The second round also wasn't particularly difficult either. We weren't raising the money because we needed it. We have a very variable expense structure, we have 26 people but the average since inception has been about 12. A lot of our development is done externally so we don't have this fixed overhead. We were really raising money because we wanted to double down on the opportunity and we were looking at data coming out of the holiday season looking at numbers. It boils down to; there's a lot of people downloading stuff. We, and probably everybody else, miscalculated how impactful the iPod Touch is on this business. And there are a lot of applications out there that are not going to get airtime, and those developers are going to think twice about whether they should self-publish games, or whether we can combine forces together and help make great things. We need to be sure we have the capital to take advantage of as many of those opportunities.
You never really 100 per cent know for sure. One stat that I find very encouraging is how people are playing games. We have pretty extensive analytic software that we built to help us try to make the best games, frankly. We don't share that information with anyone, it's information that only we see in aggregate on how people are playing. We can see that people are stuck in Topple on world four, for example, and so we can change the level so players get to see world's five, six and seven.
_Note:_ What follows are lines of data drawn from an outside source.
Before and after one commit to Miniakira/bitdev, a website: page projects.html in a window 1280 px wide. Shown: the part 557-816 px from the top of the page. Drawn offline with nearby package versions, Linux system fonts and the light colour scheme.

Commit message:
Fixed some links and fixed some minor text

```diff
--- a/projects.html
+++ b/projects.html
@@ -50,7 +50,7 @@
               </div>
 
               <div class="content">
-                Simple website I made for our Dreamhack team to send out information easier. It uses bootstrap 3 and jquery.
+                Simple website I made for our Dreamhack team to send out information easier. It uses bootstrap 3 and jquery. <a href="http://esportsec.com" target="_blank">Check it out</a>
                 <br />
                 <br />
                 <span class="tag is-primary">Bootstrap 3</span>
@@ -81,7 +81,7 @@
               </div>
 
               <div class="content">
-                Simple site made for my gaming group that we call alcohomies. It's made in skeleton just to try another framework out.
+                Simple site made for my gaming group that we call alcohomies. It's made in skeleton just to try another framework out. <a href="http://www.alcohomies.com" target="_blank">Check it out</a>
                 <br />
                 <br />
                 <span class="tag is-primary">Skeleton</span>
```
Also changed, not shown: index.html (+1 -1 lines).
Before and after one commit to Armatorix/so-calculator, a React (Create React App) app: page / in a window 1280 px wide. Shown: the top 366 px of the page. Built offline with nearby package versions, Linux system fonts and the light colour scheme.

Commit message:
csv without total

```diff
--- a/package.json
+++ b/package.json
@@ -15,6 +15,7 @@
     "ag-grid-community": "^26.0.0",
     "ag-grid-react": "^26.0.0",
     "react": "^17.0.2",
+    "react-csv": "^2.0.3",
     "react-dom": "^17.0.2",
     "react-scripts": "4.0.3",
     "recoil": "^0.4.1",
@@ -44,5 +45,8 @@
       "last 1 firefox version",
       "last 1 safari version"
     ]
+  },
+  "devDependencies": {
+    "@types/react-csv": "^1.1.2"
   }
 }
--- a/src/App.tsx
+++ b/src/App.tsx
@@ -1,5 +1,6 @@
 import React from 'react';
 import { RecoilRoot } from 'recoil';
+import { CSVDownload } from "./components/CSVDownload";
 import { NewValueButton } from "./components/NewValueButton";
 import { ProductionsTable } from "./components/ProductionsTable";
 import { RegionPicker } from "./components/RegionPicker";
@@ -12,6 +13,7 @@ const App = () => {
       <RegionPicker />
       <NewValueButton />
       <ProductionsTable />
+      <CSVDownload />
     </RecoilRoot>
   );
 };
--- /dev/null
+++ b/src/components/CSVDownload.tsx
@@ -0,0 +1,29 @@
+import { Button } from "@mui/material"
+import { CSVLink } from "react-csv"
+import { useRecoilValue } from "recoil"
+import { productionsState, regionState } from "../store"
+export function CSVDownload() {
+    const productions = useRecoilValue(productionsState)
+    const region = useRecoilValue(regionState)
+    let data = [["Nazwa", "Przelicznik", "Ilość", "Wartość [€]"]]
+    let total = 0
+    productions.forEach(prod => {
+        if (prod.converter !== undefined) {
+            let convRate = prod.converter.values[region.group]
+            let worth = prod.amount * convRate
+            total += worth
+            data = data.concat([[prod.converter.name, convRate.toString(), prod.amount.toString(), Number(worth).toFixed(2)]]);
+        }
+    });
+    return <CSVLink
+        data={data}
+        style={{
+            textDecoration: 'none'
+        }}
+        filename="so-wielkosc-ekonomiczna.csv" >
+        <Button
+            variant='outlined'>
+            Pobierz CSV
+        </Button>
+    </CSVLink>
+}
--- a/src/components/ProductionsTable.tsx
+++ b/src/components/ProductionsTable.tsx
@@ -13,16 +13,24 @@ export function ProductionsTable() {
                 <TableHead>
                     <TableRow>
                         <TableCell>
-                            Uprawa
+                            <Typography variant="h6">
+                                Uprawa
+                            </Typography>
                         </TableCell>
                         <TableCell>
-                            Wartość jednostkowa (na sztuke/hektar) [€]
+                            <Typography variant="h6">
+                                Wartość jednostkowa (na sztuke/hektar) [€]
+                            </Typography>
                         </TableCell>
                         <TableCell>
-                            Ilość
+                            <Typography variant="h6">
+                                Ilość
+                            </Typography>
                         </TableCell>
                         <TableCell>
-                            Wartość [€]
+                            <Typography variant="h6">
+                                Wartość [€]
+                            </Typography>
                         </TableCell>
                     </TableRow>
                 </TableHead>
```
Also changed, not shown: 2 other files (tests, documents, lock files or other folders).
Exactly, exactly. In Rolando we know the position of every single enemy in the world, every block, every moveable object is tunable. We make little tweaks and tunes when we see people get stuck or a drop off in usage, and it's possible to take a look at it. But one of the other things we measure is session duration. The session duration of traditional mobile games is measured in the low minutes because they tend to be used when someone has a break, or a spare moment. Average play session is in the five or six minute realm. For our games, at one of the end of the spectrum we've got something like Maze Finger, a free game. With that game the average play session is about six minutes, which is like a mobile game. Then you look at the other end of the spectrum with Rolando and the average play session is 22 minutes. The average player is playing the game ten times. That's a very different type of behaviour. That's the type of behaviour you'd expect to see from a DS or PSP or a traditional console gameplay experience. Why do I believe this is different? Because I believe people are playing the games differently. And that's enabled by what the device is able to do. And you can also see the trend. We know that this is not the only touch screen media capable phone coming to market over the course of the next few years. And it doesn't necessarily mean the PSP or the DS will go away, but I do think there's a real opportunity here.
Neil Young is CEO and founder of ngmoco. Interview by Matt Martin. The second part of the interview, where Young discusses the company's relationship with Apple, the iPhone killer App and how the hardware can be improved, will be published next week.